Whilst on balance I would have preferred that the power to choose your own superannuation fund was extended to existing workplace determinations and enterprise agreements, I recognise the practical concerns around disruption and the cost of compliance, especially to small businesses. The bill before us is a reasonable and pragmatic compromise.
I want to make clear that I have no problem at all with working Australians being defaulted into specific superannuation funds. There is, after all, a huge range of funds, and deciding which to choose can be daunting for many. However, I cannot stress enough that the worker should have the power to choose. That is what this bill does. I therefore commend this bill to the House.
From my office, I have been watching the contributions. I was hoping the member for Goldstein was still here, because that was a stunning performance and I wanted to let him know that. He has missed his calling. He is a thespian of the highest order, and, as the member for Moreton pointed out, the hypocrisy was simply stunning.
Labor has a very proud track record when it comes to super. Some of the previous speakers have outlined that. We will continue to fight for a fair superannuation system and play the role we always have with super in order to protect it and make sure that it's going to be there for Australians in their retirement. In the last two weeks I have been to two 100th birthday parties, which is unusual. People are living a lot longer. We have more and more centenarians, particularly in the Territory, which can be a bit warm and is not the easiest place to live at times. It is obvious that we are going to need to provide working people in particular—because it is their interests we want to ensure—with the ability to have the super funds to support their retirement. We created this world-class system and we'll fight to protect it.
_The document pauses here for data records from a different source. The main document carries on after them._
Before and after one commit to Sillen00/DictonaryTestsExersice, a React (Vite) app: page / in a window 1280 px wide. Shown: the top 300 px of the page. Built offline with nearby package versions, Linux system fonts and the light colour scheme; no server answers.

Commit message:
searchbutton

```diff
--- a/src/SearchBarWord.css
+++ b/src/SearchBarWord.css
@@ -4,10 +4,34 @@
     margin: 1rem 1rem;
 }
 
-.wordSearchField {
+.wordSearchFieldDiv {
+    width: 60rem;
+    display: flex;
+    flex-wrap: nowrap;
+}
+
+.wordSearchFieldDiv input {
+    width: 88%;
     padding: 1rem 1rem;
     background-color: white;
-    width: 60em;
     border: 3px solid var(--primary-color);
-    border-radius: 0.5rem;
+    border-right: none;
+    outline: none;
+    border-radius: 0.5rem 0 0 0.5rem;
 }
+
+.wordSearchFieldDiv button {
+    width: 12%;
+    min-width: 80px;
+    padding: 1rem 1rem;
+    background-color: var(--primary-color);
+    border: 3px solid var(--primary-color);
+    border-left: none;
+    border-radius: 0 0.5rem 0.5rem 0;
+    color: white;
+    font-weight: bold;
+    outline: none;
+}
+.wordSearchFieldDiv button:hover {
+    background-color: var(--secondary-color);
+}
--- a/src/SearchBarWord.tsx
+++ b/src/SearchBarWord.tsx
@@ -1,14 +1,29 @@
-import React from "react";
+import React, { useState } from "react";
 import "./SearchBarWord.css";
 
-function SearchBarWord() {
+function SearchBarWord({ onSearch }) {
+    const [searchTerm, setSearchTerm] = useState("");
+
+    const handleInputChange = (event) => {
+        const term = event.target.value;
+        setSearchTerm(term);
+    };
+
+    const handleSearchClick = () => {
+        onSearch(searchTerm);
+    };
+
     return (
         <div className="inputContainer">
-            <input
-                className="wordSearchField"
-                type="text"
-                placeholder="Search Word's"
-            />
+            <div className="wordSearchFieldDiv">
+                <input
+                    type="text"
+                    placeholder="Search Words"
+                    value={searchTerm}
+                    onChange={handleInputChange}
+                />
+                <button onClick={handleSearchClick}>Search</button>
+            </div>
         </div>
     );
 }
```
We also support choice in super. We're committed to making sure that every worker gets the best possible benefit from their scheme. We need to ensure that working people are informed and that the information enables them to make choices that are in their best interests and not in the banks' best interests. Those on the other side want to protect the banks. We know that. Some of the previous speakers have made that point. They avoided the banking royal commission 26 times, and now it is clear that they are doing the work of the banks. But that's their wont. But let's just be clear about why Labor will continue to protect it. If time allows, I'll relay some words from a senior Territorian in my electorate who wrote to me recently on this issue.
As previous speakers have said, we're referring the bill to the Senate Economics Committee, which is sensible. We will reserve our position on the proposed choice of fund changes until the Senate committee has reported.
Millions of Australians are being ripped off by underperforming funds. This theft just boils my blood. Someone very close to me had an employer who for many, many years was not paying super, when they clearly should have been, and you'll never guess it, the person running the business was incredibly wealthy. The person probably couldn't spend, in the rest of their days, the amount of money they had accumulated running their business, but for years they were ripping off the super of this good friend for mine. Those opposite would like to extend the amnesty—it is not right. This theft is becoming a bigger and bigger problem. In fact, superannuation theft increased by 25 per cent over the years 2013-14 to 2016-17. It may have been even more, were it not for the banking royal commission. We just hope that some of these unscrupulous and unethical companies have started to change some of their practises, but we know that they, with the support of those opposite, will continue to seek every opportunity to take the funds of working people.